Task goal. Output everything in the listing exactly.

::::::::::

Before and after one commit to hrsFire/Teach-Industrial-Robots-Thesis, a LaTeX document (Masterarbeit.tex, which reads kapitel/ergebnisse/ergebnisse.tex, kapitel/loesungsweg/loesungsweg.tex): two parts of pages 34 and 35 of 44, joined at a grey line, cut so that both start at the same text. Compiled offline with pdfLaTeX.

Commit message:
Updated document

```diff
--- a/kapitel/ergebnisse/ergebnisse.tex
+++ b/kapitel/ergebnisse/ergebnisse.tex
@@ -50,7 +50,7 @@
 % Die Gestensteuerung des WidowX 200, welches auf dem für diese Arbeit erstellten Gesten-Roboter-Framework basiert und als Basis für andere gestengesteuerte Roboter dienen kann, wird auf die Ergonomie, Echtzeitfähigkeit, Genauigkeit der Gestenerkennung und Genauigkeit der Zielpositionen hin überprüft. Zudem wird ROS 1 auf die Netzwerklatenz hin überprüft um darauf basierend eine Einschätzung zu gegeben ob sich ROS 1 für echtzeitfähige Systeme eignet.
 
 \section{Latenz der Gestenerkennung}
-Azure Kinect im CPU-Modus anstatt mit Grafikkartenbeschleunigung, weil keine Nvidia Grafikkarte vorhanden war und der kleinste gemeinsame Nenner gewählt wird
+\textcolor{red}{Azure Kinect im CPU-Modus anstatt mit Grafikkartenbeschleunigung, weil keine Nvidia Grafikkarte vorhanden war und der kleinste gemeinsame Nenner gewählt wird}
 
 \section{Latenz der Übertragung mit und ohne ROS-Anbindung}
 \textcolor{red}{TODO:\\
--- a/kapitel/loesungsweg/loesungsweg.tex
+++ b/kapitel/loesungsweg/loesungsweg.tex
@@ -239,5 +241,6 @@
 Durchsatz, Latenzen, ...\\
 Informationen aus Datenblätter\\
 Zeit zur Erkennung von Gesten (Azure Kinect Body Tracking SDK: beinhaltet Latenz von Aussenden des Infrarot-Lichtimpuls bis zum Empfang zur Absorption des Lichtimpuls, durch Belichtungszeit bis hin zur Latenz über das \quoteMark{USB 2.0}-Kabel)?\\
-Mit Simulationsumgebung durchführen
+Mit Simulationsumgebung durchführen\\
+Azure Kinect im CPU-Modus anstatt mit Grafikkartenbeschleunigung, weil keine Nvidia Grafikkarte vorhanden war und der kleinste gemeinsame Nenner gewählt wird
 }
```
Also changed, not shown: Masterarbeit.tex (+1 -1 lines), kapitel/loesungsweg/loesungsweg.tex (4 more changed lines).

::::::::::

Expected output.
Before and after one commit to hrsFire/Teach-Industrial-Robots-Thesis, a LaTeX document (Masterarbeit.tex, which reads kapitel/ergebnisse/ergebnisse.tex, kapitel/loesungsweg/loesungsweg.tex): two parts of pages 34 and 35 of 44, joined at a grey line, cut so that both start at the same text. Compiled offline with pdfLaTeX.

Commit message:
Updated document

```diff
--- a/kapitel/ergebnisse/ergebnisse.tex
+++ b/kapitel/ergebnisse/ergebnisse.tex
@@ -50,7 +50,7 @@
 % Die Gestensteuerung des WidowX 200, welches auf dem für diese Arbeit erstellten Gesten-Roboter-Framework basiert und als Basis für andere gestengesteuerte Roboter dienen kann, wird auf die Ergonomie, Echtzeitfähigkeit, Genauigkeit der Gestenerkennung und Genauigkeit der Zielpositionen hin überprüft. Zudem wird ROS 1 auf die Netzwerklatenz hin überprüft um darauf basierend eine Einschätzung zu gegeben ob sich ROS 1 für echtzeitfähige Systeme eignet.
 
 \section{Latenz der Gestenerkennung}
-Azure Kinect im CPU-Modus anstatt mit Grafikkartenbeschleunigung, weil keine Nvidia Grafikkarte vorhanden war und der kleinste gemeinsame Nenner gewählt wird
+\textcolor{red}{Azure Kinect im CPU-Modus anstatt mit Grafikkartenbeschleunigung, weil keine Nvidia Grafikkarte vorhanden war und der kleinste gemeinsame Nenner gewählt wird}
 
 \section{Latenz der Übertragung mit und ohne ROS-Anbindung}
 \textcolor{red}{TODO:\\
--- a/kapitel/loesungsweg/loesungsweg.tex
+++ b/kapitel/loesungsweg/loesungsweg.tex
@@ -239,5 +241,6 @@
 Durchsatz, Latenzen, ...\\
 Informationen aus Datenblätter\\
 Zeit zur Erkennung von Gesten (Azure Kinect Body Tracking SDK: beinhaltet Latenz von Aussenden des Infrarot-Lichtimpuls bis zum Empfang zur Absorption des Lichtimpuls, durch Belichtungszeit bis hin zur Latenz über das \quoteMark{USB 2.0}-Kabel)?\\
-Mit Simulationsumgebung durchführen
+Mit Simulationsumgebung durchführen\\
+Azure Kinect im CPU-Modus anstatt mit Grafikkartenbeschleunigung, weil keine Nvidia Grafikkarte vorhanden war und der kleinste gemeinsame Nenner gewählt wird
 }
```
Also changed, not shown: Masterarbeit.tex (+1 -1 lines), kapitel/loesungsweg/loesungsweg.tex (4 more changed lines).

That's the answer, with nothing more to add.